Thiruni Kelegama is a postdoctoral fellow in the Department of Geography at the University of Zurich, Switzerland. She is an anthropologist and a political geographer whose research focuses on post-war reconstruction, development, militarisation and nationalism in Sri Lanka.
Consolidating Control: Frontier Governance in Post-war Sri Lanka
This paper studies contentious forms of territorialisation and the spatial dynamics that have been part of state expansion processes into the northeastern Dry Zone frontier in postcolonial Sri Lanka. From early postcolonial attempts to civilise this frontier through high-modernist development projects, this region has continually been subject to long-standing state and military interventions driven by an objective to bring “development” to the peripheries, which continue to date. Through a discussion of such interventions and its post-war revival in 2009, I trace the manner in which the military assumed extra-ordinary powers and became critical to the carrying out of development projects and the militarised practices that enable this. Building on 11 months of ethnographic fieldwork, I argue the post-war state enabled the security-development nexus in a four-fold manner: by normalising the presence of the military, by ensuring the military is seen as charitable, by blurring the boundary between the military and the civilians and finally by portraying the work carried out by the military as transformative.
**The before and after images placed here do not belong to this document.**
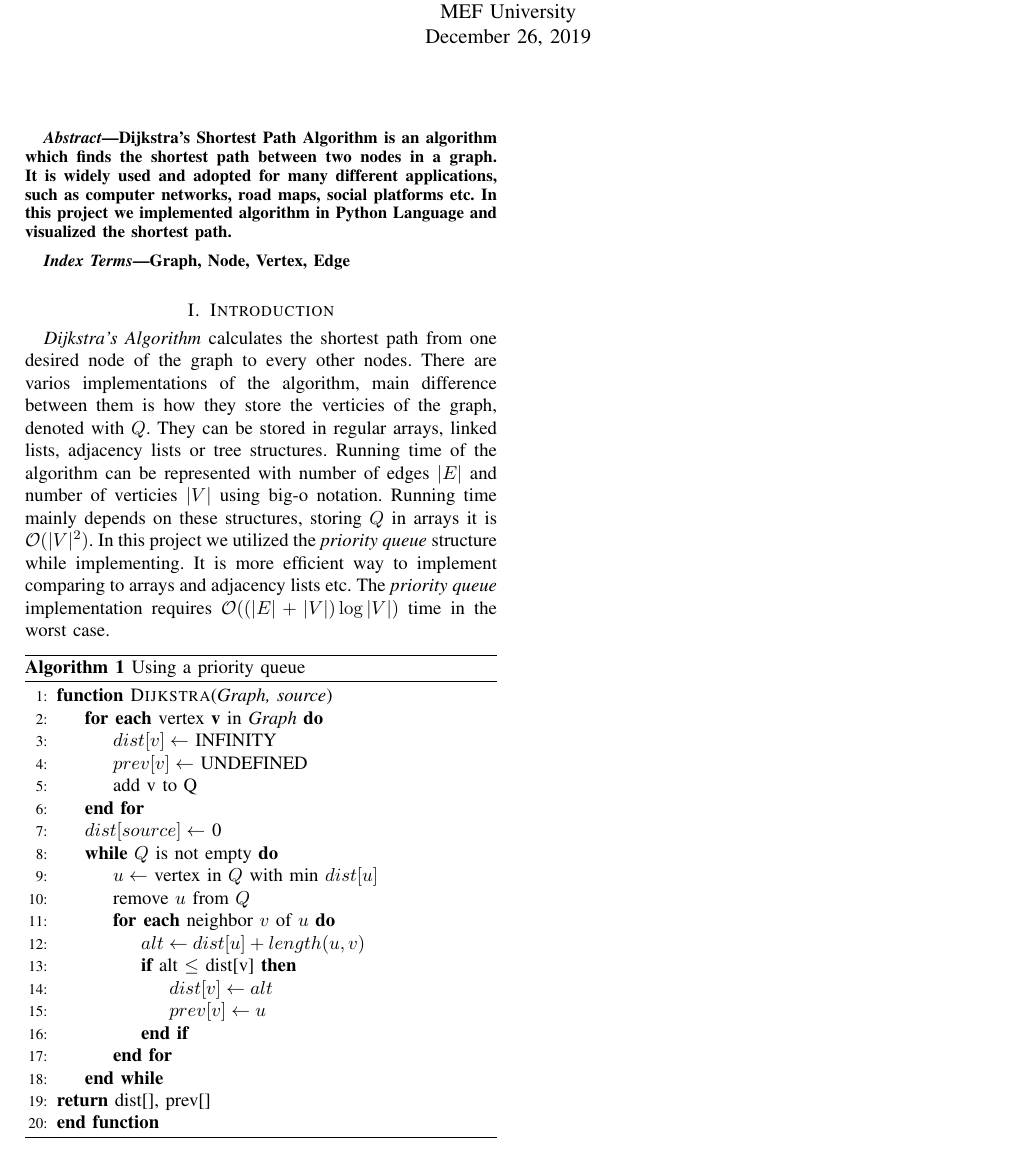
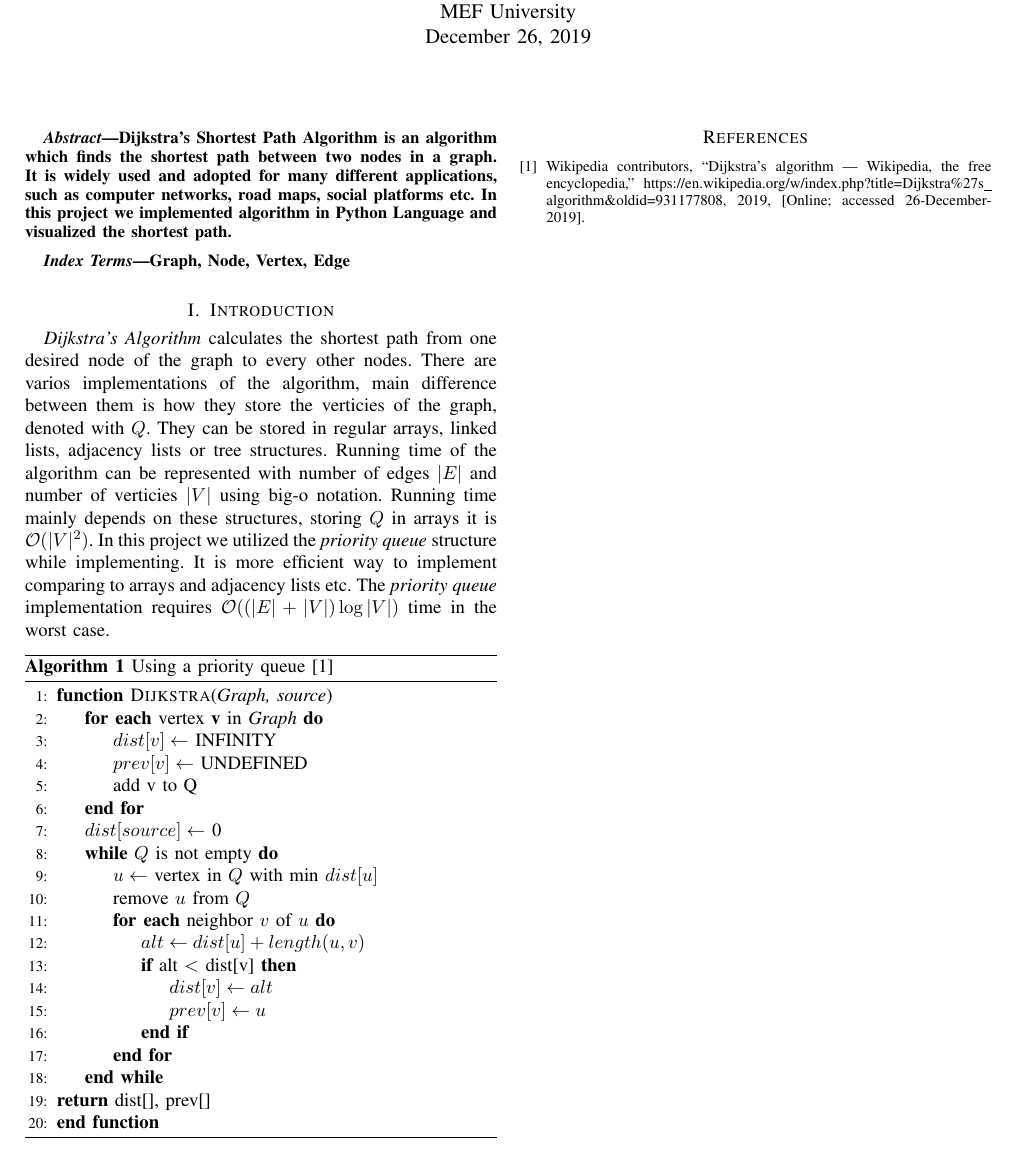
Before and after one commit to alpgokcek/dijkstra-visualization, a LaTeX paper (report/document.tex, which reads report/references.bib): part of the page, cut so that both start at the same text. Compiled offline with pdfLaTeX.

Commit message:
wiki reference

```diff
--- a/report/document.tex
+++ b/report/document.tex
@@ -3,6 +3,7 @@
 \usepackage{algpseudocode}
 \usepackage{graphicx}
 \usepackage{caption}
+\usepackage{url}
 
 
 \algnewcommand\algorithmicforeach{\textbf{for each}}
@@ -23,7 +24,7 @@
 	\section{Introduction}
 	\textit{Dijkstra's Algorithm} calculates the shortest path from one desired node of the graph to every other nodes. There are varios implementations of the algorithm, main difference between them is how they store the verticies of the graph, denoted with $Q$. They can be stored in regular arrays, linked lists, adjacency lists or tree structures. Running time of the algorithm can be represented with number of edges $|E|$ and number of verticies $|V|$ using big-o notation. Running time mainly depends on these structures, storing $Q$ in arrays it is $\mathcal{O}(|V|^2)$. In this project we utilized the \textit{priority queue} structure while implementing. It is more efficient way to implement comparing to arrays and adjacency lists etc. The \textit{priority queue} implementation requires $\mathcal{O}((|E| + |V|) \log{|V|})$ time in the worst case.
 	\begin{algorithm}
-		\caption{Using a priority queue}
+		\caption{Using a priority queue \cite{wiki}}
 		\begin{algorithmic}[1]
 			\Function {Dijkstra} {\textit{Graph, source}}
 				\ForEach {vertex \textbf{v} in \textit{Graph}}
@@ -38,7 +39,7 @@
 					\State remove $u$ from $Q$
 					\ForEach {neighbor $v$ of $u$}
 						\State $alt \leftarrow dist[u] + length(u, v)$
-						\If{alt $\leq$ dist[v]}
+						\If{alt $<$ dist[v]}
 							\State $dist[v] \leftarrow alt$
 							\State $prev[v] \leftarrow u$
 						\EndIf
@@ -49,5 +50,7 @@
 		\end{algorithmic}
 	\end{algorithm}
 
+	\bibliographystyle{IEEEtran}
+	\bibliography{references}
 
 \end{document}
--- /dev/null
+++ b/report/references.bib
@@ -0,0 +1,7 @@
+@misc{ wiki,
+	author = "{Wikipedia contributors}",
+	title = "Dijkstra's algorithm --- {Wikipedia}{,} The Free Encyclopedia",
+	year = "2019",
+	howpublished = "\url{https://en.wikipedia.org/w/index.php?title=Dijkstra%27s_algorithm&oldid=931177808}",
+	note = "[Online; accessed 26-December-2019]"
+}
```
Also changed, not shown: report/document.bbl (added), report/document.pdf, 4 other files.
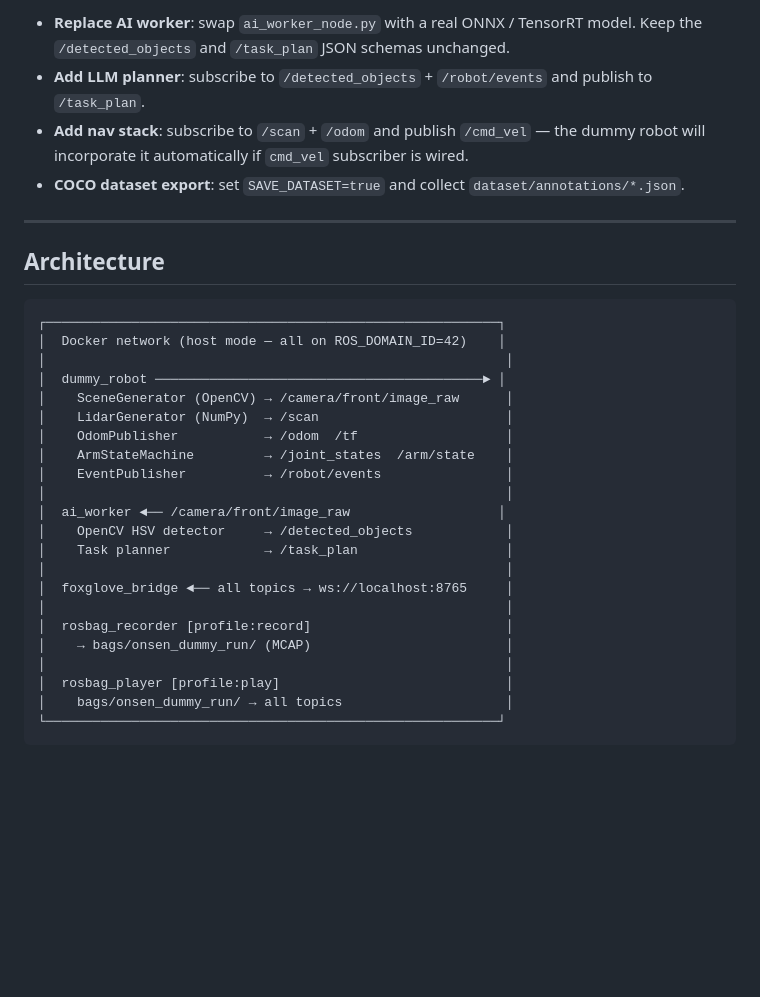
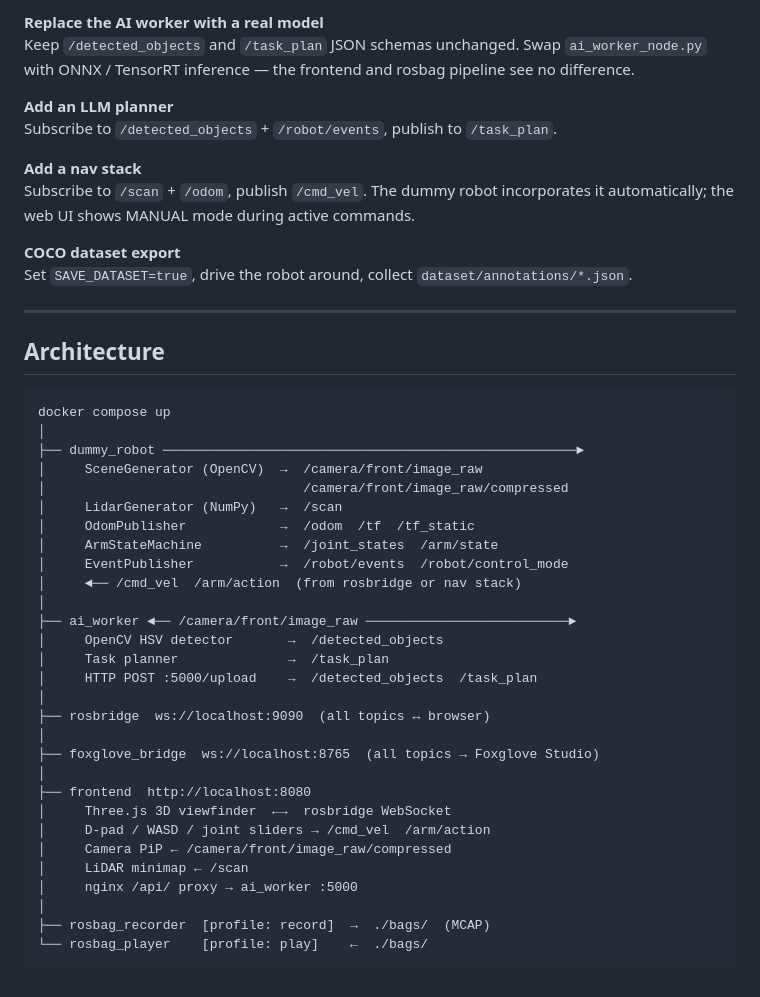
Before and after one commit to Zogoo/ros2-datastream, a Markdown page: README.md, the part around one of its changes. GitHub-like rendering; blank space fills up the shorter version.

````diff
--- a/README.md
+++ b/README.md
@@ -248,36 +305,50 @@ With ~20% chance of `FAILED_GRIP` injected at `GRIP`.
 
-- **Replace AI worker**: swap `ai_worker_node.py` with a real ONNX / TensorRT model.
-  Keep the `/detected_objects` and `/task_plan` JSON schemas unchanged.
-- **Add LLM planner**: subscribe to `/detected_objects` + `/robot/events` and publish to `/task_plan`.
-- **Add nav stack**: subscribe to `/scan` + `/odom` and publish `/cmd_vel` — the dummy robot
-  will incorporate it automatically if `cmd_vel` subscriber is wired.
-- **COCO dataset export**: set `SAVE_DATASET=true` and collect `dataset/annotations/*.json`.
+**Replace the AI worker with a real model**
+Keep `/detected_objects` and `/task_plan` JSON schemas unchanged.
+Swap `ai_worker_node.py` with ONNX / TensorRT inference — the frontend and rosbag pipeline see no difference.
+
+**Add an LLM planner**
+Subscribe to `/detected_objects` + `/robot/events`, publish to `/task_plan`.
+
+**Add a nav stack**
+Subscribe to `/scan` + `/odom`, publish `/cmd_vel`.
+The dummy robot incorporates it automatically; the web UI shows MANUAL mode during active commands.
+
+**COCO dataset export**
+Set `SAVE_DATASET=true`, drive the robot around, collect `dataset/annotations/*.json`.
 
 ---
 
 ## Architecture
 
 ```
-┌──────────────────────────────────────────────────────────┐
-│  Docker network (host mode — all on ROS_DOMAIN_ID=42)    │
-│                                                           │
-│  dummy_robot ──────────────────────────────────────────► │
-│    SceneGenerator (OpenCV) → /camera/front/image_raw      │
-│    LidarGenerator (NumPy)  → /scan                        │
-│    OdomPublisher           → /odom  /tf                   │
-│    ArmStateMachine         → /joint_states  /arm/state    │
-│    EventPublisher          → /robot/events                │
-│                                                           │
-│  ai_worker ◄── /camera/front/image_raw                   │
-│    OpenCV HSV detector     → /detected_objects            │
-│    Task planner            → /task_plan                   │
-│                                                           │
-│  foxglove_bridge ◄── all topics → ws://localhost:8765     │
-│                                                           │
-│  rosbag_recorder [profile:record]                         │
-│    → bags/onsen_dummy_run/ (MCAP)                         │
-│                                                           │
-│  rosbag_player [profile:play]                             │
-│    bags/onsen_dummy_run/ → all topics                     │
-└──────────────────────────────────────────────────────────┘
+docker compose up
+│
+├── dummy_robot ─────────────────────────────────────────────────────►
+│     SceneGenerator (OpenCV)  →  /camera/front/image_raw
+│                                 /camera/front/image_raw/compressed
+│     LidarGenerator (NumPy)   →  /scan
+│     OdomPublisher            →  /odom  /tf  /tf_static
+│     ArmStateMachine          →  /joint_states  /arm/state
+│     EventPublisher           →  /robot/events  /robot/control_mode
+│     ◄── /cmd_vel  /arm/action  (from rosbridge or nav stack)
+│
+├── ai_worker ◄── /camera/front/image_raw ──────────────────────────►
+│     OpenCV HSV detector       →  /detected_objects
+│     Task planner              →  /task_plan
+│     HTTP POST :5000/upload    →  /detected_objects  /task_plan
+│
+├── rosbridge  ws://localhost:9090  (all topics ↔ browser)
+│
+├── foxglove_bridge  ws://localhost:8765  (all topics → Foxglove Studio)
+│
+├── frontend  http://localhost:8080
+│     Three.js 3D viewfinder  ←→  rosbridge WebSocket
+│     D-pad / WASD / joint sliders → /cmd_vel  /arm/action
+│     Camera PiP ← /camera/front/image_raw/compressed
+│     LiDAR minimap ← /scan
+│     nginx /api/ proxy → ai_worker :5000
+│
+├── rosbag_recorder  [profile: record]  →  ./bags/  (MCAP)
+└── rosbag_player    [profile: play]    ←  ./bags/
 ```
````
Also changed, not shown: other parts of README.md (+200 -143 lines).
The paper concludes by demonstrating how the military and militarised practices of exerting control are essential to the long-standing project of expanding and claiming of the frontier, and therefore critical to the postcolonial state territorialisation agenda.
Affiliation: University of Zurich